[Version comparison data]
┄┄┄┄┄┄┄┄┄┄┄┄┄┄┄┄┄┄┄┄
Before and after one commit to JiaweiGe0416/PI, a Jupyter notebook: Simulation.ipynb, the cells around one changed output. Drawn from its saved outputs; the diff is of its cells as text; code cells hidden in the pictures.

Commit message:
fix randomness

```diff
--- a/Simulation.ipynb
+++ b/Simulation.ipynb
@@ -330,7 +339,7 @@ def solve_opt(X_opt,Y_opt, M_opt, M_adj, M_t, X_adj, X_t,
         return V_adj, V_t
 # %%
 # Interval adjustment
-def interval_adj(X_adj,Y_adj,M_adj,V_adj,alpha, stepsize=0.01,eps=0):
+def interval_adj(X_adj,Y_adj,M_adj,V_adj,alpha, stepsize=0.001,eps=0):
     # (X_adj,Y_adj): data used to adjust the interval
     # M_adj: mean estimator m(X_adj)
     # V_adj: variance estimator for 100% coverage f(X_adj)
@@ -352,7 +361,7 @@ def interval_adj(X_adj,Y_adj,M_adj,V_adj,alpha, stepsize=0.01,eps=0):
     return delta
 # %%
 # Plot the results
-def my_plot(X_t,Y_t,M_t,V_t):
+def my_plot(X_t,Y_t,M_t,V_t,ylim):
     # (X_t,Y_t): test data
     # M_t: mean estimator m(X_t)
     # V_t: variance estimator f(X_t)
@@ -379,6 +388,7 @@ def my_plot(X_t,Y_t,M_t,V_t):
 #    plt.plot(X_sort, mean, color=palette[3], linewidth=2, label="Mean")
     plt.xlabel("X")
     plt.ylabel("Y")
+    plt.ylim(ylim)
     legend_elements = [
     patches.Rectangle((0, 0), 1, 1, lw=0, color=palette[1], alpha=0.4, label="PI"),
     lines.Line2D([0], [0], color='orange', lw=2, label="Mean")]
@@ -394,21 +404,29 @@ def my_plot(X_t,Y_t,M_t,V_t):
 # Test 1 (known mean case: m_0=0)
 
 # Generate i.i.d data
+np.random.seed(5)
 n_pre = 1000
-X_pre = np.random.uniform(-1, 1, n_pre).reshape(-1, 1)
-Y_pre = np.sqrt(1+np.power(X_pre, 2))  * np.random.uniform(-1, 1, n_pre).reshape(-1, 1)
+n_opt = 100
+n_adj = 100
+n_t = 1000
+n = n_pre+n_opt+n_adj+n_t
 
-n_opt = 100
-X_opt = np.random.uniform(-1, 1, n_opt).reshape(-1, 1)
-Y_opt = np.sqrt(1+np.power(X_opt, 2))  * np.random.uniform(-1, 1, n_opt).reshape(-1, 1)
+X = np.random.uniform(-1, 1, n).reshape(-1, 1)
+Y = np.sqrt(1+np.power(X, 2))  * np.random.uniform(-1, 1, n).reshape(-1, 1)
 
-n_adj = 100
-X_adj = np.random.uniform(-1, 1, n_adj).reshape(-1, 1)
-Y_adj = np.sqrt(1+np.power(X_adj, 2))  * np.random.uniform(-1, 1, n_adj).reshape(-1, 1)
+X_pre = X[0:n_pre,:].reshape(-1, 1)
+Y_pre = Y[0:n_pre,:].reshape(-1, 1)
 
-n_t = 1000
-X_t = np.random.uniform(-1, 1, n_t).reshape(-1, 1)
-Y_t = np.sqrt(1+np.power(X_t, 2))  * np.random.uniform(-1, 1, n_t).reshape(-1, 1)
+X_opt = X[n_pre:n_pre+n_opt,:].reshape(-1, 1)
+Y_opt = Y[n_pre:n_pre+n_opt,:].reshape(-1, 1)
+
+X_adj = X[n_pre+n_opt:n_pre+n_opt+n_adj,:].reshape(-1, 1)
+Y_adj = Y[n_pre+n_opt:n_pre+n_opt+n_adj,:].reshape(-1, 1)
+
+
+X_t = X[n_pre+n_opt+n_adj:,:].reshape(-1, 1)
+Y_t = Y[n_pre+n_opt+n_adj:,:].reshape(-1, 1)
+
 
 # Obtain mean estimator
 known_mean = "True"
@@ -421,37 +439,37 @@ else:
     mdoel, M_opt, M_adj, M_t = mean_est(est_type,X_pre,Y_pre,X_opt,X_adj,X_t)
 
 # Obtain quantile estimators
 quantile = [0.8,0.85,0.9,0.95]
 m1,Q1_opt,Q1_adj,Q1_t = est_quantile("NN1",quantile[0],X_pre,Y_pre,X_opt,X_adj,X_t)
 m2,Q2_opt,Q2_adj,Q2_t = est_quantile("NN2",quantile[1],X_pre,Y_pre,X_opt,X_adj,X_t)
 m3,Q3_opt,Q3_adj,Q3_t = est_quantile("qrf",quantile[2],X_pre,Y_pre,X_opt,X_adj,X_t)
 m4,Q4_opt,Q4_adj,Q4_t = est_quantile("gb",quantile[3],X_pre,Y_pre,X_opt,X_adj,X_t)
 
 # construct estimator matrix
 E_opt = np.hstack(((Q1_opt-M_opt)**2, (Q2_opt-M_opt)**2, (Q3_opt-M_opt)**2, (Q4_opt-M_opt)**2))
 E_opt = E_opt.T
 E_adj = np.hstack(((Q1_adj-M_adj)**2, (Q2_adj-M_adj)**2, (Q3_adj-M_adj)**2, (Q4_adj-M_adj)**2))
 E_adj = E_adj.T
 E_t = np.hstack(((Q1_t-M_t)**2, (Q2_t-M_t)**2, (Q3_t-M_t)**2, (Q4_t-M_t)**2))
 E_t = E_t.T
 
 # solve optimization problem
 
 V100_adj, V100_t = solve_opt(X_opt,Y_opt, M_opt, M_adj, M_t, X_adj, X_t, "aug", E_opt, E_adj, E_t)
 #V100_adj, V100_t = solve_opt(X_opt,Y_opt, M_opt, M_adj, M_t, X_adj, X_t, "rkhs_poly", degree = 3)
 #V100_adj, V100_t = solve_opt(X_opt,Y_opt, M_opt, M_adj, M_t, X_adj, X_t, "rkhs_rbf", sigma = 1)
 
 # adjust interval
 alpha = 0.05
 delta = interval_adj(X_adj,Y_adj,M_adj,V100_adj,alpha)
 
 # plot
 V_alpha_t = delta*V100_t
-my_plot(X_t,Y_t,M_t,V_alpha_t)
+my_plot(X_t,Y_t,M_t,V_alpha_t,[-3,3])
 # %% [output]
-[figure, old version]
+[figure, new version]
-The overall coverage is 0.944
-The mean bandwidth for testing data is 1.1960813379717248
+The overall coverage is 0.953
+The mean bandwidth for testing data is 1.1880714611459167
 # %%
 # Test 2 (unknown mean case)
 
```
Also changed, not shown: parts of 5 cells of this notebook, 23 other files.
┄┄┄┄┄┄┄┄┄┄┄┄┄┄┄┄┄┄┄┄
WORK ORDER: Tally the lines above that contain the word "ylim", and reply with only the number.

REPLY TO THE EXERCISE: 2